» Problem:
Please repeat the entries below exactly as written, leaving out any images.

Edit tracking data
Content starts
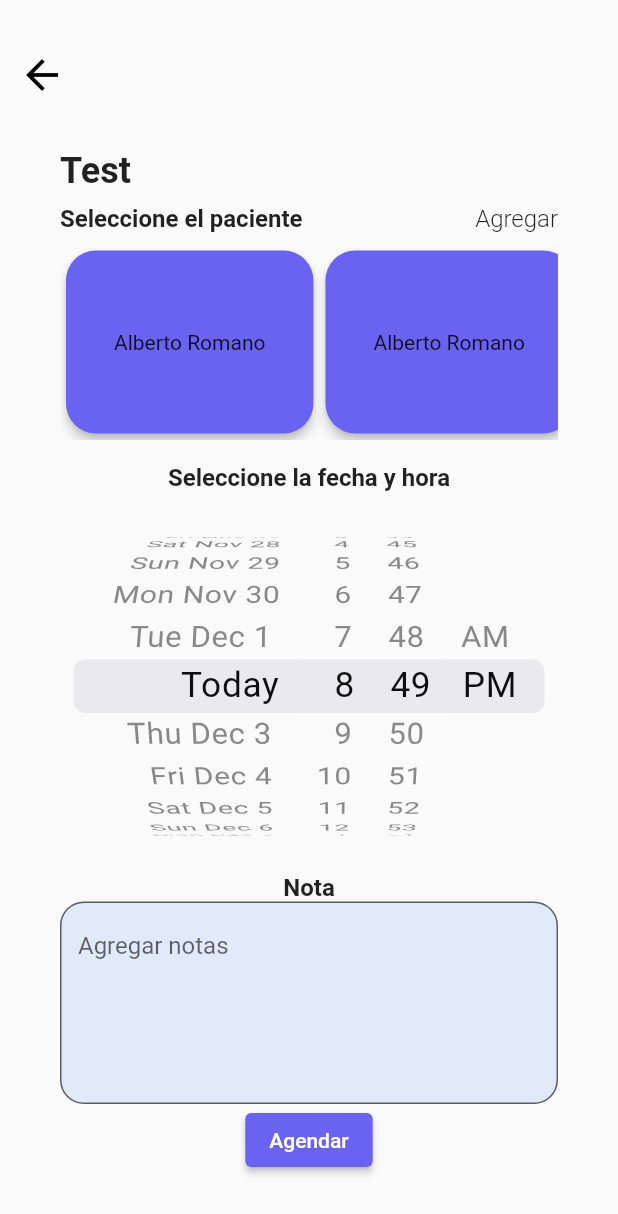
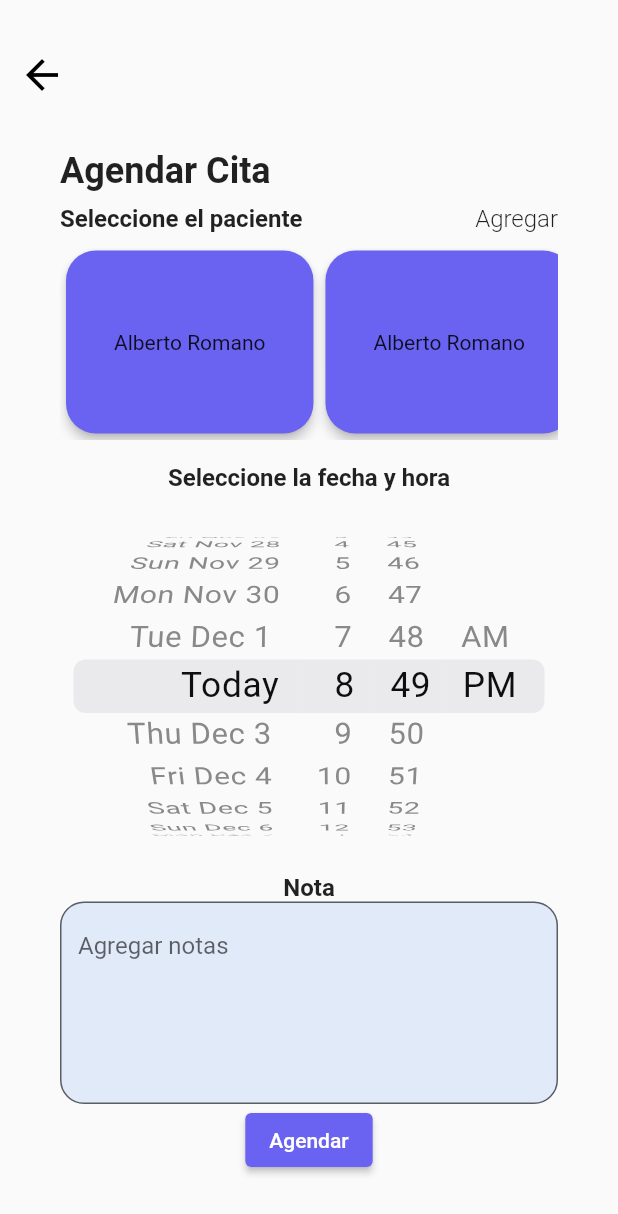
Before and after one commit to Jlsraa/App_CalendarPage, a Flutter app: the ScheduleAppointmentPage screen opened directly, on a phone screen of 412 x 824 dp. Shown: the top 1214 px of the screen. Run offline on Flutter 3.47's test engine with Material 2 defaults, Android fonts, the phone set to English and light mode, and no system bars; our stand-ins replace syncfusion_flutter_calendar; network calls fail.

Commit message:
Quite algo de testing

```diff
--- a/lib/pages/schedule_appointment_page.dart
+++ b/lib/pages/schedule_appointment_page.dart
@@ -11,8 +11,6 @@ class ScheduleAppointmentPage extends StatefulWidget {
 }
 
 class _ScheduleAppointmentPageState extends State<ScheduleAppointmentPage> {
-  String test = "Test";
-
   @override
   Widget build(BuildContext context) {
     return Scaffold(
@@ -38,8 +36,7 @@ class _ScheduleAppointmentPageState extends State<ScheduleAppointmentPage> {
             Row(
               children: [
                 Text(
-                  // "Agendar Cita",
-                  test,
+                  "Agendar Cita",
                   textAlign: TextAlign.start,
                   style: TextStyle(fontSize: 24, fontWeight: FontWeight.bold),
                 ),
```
Content ends
» Completed exercise:
Before and after one commit to Jlsraa/App_CalendarPage, a Flutter app: the ScheduleAppointmentPage screen opened directly, on a phone screen of 412 x 824 dp. Shown: the top 1214 px of the screen. Run offline on Flutter 3.47's test engine with Material 2 defaults, Android fonts, the phone set to English and light mode, and no system bars; our stand-ins replace syncfusion_flutter_calendar; network calls fail.

Commit message:
Quite algo de testing

```diff
--- a/lib/pages/schedule_appointment_page.dart
+++ b/lib/pages/schedule_appointment_page.dart
@@ -11,8 +11,6 @@ class ScheduleAppointmentPage extends StatefulWidget {
 }
 
 class _ScheduleAppointmentPageState extends State<ScheduleAppointmentPage> {
-  String test = "Test";
-
   @override
   Widget build(BuildContext context) {
     return Scaffold(
@@ -38,8 +36,7 @@ class _ScheduleAppointmentPageState extends State<ScheduleAppointmentPage> {
             Row(
               children: [
                 Text(
-                  // "Agendar Cita",
-                  test,
+                  "Agendar Cita",
                   textAlign: TextAlign.start,
                   style: TextStyle(fontSize: 24, fontWeight: FontWeight.bold),
                 ),
```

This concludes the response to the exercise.